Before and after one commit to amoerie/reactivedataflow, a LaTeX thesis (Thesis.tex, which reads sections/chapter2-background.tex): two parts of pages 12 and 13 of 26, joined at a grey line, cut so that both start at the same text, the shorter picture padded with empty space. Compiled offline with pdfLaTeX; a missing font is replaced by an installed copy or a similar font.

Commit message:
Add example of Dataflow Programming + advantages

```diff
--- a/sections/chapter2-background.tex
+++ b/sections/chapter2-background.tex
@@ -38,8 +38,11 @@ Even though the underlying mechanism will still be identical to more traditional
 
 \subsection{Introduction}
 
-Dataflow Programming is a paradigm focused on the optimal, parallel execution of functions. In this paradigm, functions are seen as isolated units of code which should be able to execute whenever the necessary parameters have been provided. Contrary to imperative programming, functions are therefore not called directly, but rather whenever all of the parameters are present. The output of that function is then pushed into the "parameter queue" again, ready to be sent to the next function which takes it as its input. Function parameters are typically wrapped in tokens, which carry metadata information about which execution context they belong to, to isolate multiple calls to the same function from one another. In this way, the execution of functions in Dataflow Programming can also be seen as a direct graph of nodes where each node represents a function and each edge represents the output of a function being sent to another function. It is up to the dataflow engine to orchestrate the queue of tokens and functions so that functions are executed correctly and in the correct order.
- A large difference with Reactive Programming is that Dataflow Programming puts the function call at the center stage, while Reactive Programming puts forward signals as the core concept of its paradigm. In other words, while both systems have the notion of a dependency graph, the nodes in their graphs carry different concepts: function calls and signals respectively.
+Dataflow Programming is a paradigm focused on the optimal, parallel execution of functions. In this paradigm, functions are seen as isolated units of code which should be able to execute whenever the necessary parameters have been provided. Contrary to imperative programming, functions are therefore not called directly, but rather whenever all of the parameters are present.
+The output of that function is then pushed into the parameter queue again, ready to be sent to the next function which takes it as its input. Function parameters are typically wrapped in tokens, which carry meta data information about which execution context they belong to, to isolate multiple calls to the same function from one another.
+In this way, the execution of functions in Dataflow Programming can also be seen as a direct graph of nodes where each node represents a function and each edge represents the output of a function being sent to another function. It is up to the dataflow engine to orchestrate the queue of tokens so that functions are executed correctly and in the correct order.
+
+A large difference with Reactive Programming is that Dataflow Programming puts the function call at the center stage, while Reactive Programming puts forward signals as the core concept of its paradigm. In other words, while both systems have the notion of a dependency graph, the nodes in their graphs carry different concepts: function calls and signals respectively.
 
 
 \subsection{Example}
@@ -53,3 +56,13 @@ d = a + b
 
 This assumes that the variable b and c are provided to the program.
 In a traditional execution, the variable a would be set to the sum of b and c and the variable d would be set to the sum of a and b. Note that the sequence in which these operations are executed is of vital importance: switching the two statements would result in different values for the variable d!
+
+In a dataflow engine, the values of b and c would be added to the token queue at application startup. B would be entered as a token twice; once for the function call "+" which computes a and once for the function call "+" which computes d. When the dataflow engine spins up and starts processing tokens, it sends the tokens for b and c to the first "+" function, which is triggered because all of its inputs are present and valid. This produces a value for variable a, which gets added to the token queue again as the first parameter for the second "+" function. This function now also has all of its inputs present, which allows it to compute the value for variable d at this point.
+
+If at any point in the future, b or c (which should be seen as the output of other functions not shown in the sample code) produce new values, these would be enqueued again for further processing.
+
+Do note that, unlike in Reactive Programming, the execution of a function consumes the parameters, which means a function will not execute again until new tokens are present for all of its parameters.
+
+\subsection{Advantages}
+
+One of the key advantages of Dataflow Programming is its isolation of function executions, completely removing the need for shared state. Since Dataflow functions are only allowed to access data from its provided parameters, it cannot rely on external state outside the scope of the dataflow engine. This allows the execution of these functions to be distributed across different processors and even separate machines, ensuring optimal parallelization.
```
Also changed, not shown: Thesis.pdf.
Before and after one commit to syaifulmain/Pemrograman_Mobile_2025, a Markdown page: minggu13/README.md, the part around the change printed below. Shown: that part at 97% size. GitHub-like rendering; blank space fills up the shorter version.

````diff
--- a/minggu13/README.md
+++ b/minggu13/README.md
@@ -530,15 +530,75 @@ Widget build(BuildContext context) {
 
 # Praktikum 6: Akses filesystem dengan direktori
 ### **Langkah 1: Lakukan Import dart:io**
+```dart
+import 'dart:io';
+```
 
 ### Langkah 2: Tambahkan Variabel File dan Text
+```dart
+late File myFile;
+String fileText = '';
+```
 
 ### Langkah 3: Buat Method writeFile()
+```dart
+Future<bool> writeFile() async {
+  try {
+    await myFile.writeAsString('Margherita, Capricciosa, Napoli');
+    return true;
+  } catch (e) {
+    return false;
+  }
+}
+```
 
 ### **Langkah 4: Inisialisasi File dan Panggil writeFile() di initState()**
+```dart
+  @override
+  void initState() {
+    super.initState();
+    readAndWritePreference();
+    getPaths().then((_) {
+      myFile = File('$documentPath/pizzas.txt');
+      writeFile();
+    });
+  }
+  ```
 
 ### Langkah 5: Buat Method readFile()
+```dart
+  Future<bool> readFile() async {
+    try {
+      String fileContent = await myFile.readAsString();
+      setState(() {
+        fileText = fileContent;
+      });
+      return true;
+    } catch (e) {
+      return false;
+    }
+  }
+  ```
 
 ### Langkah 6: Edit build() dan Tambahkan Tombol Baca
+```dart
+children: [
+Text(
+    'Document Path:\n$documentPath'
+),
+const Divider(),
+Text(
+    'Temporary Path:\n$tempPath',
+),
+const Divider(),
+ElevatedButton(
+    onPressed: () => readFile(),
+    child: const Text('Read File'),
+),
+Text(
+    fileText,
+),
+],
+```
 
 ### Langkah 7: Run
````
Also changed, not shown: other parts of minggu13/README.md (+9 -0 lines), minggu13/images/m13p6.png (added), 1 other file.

━━━━━━━━━━━━━━━━━━━━━━━━━━━━━━

→ **YOUR INSTRUCTIONS**:
Among the lines of the data above, find those with the word "Langkah" and show them.

→ **RESULT OF THIS TASK**:
 ### **Langkah 1: Lakukan Import dart:io**
 ### Langkah 2: Tambahkan Variabel File dan Text
 ### Langkah 3: Buat Method writeFile()
 ### **Langkah 4: Inisialisasi File dan Panggil writeFile() di initState()**
 ### Langkah 5: Buat Method readFile()
 ### Langkah 6: Edit build() dan Tambahkan Tombol Baca
 ### Langkah 7: Run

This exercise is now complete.